START MATERIAL TO PROCESS
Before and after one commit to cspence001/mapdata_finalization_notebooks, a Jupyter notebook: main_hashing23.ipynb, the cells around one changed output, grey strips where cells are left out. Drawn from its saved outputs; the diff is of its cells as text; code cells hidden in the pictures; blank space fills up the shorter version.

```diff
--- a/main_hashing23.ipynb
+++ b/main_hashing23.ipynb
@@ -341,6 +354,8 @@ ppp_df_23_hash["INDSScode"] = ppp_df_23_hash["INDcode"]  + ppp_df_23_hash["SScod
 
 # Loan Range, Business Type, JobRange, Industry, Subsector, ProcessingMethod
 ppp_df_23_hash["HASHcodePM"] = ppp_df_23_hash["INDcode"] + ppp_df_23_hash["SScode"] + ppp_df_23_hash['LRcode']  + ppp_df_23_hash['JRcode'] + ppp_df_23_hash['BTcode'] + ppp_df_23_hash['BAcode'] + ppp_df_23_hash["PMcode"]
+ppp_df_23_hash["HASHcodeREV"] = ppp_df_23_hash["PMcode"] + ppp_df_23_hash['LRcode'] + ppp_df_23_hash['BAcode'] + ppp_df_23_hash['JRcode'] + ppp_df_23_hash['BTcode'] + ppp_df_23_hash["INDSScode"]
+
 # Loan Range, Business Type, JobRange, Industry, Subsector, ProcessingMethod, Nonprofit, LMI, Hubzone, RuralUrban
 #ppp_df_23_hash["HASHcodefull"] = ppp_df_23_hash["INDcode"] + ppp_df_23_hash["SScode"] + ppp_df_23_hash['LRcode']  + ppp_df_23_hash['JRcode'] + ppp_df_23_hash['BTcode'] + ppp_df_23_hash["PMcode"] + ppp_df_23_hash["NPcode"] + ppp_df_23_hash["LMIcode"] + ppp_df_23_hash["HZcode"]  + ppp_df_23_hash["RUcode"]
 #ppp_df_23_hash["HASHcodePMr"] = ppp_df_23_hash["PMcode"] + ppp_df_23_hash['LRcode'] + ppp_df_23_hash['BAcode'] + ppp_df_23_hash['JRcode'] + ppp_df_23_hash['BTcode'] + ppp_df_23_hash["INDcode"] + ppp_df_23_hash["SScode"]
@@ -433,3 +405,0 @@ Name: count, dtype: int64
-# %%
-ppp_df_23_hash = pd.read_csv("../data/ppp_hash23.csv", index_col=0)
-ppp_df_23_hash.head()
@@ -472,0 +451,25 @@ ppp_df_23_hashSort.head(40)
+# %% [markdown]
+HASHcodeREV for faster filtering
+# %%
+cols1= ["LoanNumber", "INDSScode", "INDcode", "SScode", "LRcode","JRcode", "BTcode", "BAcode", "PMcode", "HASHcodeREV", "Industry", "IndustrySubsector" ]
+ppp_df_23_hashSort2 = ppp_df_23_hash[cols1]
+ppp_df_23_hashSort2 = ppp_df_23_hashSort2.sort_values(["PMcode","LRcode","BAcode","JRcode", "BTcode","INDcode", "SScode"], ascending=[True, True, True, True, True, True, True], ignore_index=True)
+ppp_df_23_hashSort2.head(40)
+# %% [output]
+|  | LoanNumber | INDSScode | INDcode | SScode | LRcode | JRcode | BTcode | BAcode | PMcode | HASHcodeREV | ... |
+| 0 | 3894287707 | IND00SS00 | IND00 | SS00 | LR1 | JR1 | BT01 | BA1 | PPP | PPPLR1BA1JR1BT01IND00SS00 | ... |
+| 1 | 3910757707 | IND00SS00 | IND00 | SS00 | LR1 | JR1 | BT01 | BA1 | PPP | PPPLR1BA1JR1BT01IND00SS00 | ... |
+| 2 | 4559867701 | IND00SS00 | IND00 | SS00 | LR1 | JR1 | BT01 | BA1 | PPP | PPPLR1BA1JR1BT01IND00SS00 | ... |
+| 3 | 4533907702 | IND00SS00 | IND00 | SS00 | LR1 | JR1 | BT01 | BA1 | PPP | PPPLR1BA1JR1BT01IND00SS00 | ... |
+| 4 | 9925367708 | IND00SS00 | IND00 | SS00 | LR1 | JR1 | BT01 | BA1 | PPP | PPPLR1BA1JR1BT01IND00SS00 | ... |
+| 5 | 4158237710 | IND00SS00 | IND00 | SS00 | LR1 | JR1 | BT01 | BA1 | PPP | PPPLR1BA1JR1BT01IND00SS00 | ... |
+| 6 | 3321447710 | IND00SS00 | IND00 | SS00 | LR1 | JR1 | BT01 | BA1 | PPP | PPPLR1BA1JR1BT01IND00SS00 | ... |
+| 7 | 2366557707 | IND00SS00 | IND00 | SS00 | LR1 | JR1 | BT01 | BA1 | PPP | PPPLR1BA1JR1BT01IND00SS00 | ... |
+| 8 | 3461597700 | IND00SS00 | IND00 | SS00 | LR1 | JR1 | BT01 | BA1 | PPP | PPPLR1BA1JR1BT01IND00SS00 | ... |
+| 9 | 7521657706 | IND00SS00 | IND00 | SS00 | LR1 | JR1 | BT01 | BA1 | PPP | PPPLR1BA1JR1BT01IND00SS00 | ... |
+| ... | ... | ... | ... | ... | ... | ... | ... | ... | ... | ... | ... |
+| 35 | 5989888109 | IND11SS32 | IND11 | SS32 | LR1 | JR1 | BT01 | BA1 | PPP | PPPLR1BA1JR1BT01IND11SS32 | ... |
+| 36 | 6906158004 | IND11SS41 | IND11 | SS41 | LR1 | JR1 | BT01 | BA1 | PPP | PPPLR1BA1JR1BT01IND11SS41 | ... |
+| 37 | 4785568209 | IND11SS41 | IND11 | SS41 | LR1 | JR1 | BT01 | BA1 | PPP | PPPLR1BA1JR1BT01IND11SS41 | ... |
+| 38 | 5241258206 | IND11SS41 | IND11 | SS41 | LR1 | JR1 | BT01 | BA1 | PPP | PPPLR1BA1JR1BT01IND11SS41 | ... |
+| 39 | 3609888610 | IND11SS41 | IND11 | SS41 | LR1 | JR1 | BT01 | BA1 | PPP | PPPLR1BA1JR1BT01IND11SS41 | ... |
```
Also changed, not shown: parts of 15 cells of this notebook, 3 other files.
END MATERIAL TO PROCESS
START MATERIAL TO PROCESS
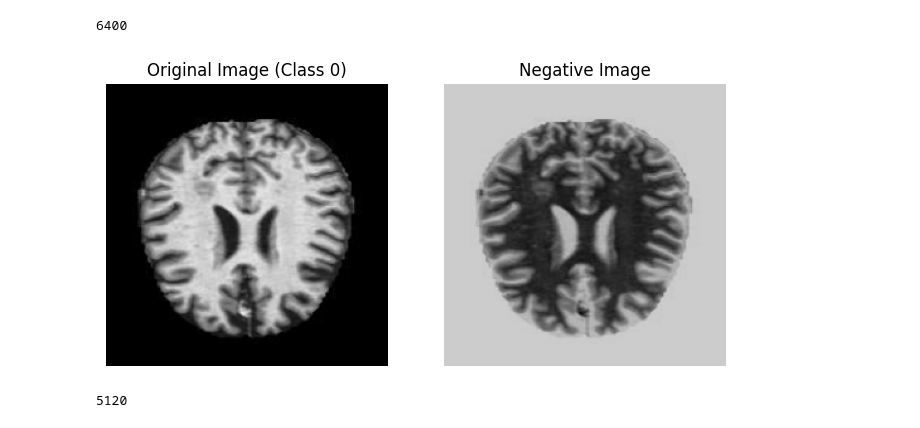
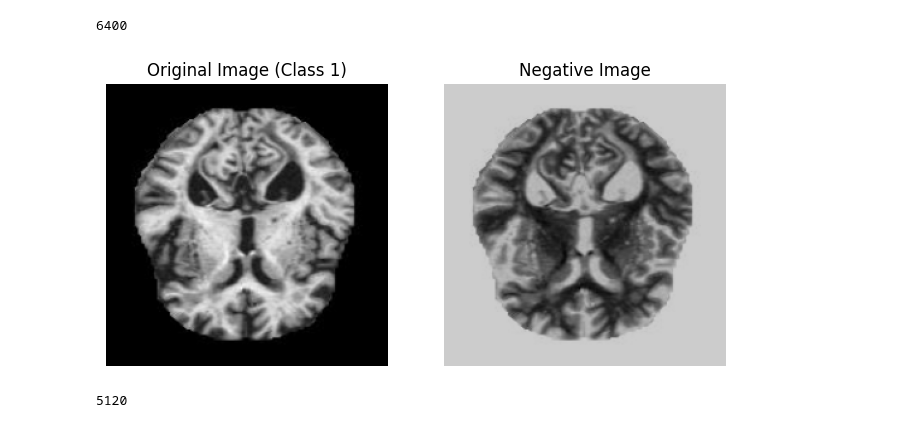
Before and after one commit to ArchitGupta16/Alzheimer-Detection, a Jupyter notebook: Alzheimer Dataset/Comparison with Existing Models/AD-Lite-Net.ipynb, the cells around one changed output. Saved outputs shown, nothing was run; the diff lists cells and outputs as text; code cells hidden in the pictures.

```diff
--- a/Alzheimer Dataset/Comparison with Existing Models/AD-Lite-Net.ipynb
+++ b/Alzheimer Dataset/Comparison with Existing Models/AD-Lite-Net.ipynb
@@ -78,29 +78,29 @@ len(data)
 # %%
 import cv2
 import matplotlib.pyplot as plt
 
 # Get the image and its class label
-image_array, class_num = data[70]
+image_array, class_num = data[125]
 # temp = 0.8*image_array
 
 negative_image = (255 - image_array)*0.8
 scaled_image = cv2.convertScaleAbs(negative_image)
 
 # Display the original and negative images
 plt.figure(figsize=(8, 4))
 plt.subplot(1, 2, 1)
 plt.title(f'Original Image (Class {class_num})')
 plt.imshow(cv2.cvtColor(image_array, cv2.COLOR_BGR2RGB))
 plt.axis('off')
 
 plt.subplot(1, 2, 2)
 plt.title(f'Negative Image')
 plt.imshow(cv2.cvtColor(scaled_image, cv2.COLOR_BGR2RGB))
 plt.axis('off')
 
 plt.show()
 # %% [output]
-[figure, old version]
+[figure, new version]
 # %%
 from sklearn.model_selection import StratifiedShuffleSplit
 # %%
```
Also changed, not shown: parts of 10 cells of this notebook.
END MATERIAL TO PROCESS
START MATERIAL TO PROCESS
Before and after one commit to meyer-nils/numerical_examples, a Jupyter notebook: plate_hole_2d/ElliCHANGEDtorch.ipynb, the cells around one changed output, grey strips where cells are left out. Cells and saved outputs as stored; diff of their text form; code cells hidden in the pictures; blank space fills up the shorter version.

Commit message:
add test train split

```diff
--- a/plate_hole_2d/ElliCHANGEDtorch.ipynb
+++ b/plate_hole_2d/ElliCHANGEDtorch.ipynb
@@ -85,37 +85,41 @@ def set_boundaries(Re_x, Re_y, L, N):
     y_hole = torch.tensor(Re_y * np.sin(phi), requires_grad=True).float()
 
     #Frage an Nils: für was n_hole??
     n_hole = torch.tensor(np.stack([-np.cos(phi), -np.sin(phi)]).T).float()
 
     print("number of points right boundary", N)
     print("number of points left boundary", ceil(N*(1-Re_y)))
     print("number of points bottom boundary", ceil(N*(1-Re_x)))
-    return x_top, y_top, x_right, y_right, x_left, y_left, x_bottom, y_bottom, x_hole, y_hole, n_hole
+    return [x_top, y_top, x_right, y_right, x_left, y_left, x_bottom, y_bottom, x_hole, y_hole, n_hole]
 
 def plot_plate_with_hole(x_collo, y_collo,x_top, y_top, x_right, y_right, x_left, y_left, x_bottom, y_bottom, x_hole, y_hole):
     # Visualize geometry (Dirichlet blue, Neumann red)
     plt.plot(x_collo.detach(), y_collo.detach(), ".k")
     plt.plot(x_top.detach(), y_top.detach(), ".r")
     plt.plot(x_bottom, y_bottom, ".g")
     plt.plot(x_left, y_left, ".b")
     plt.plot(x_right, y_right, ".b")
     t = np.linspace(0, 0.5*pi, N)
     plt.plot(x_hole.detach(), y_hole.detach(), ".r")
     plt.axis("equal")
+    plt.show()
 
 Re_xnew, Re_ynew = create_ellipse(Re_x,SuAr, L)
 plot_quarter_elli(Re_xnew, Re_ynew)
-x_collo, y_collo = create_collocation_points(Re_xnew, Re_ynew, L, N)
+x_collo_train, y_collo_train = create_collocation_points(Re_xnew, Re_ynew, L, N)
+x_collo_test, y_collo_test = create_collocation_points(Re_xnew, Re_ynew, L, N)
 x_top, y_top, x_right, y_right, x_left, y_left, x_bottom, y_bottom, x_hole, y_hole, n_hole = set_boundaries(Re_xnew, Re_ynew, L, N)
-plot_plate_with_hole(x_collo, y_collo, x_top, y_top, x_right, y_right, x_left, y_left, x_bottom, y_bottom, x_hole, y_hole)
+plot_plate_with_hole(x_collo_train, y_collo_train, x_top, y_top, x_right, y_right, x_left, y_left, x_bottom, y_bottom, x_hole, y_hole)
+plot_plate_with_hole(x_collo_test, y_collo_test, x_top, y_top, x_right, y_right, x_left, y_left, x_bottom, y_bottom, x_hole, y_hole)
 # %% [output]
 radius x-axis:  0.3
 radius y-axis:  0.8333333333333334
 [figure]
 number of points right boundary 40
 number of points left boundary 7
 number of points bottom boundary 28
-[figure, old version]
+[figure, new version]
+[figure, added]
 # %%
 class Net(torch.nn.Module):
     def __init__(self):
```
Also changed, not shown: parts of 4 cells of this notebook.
END MATERIAL TO PROCESS
ABOUT THIS EXERCISE: The string "axis" may occur in the listing; show every line where it does.

REPLY:
 plt.axis('off')
 plt.axis('off')
     plt.axis("equal")
 radius x-axis:  0.3
 radius y-axis:  0.8333333333333334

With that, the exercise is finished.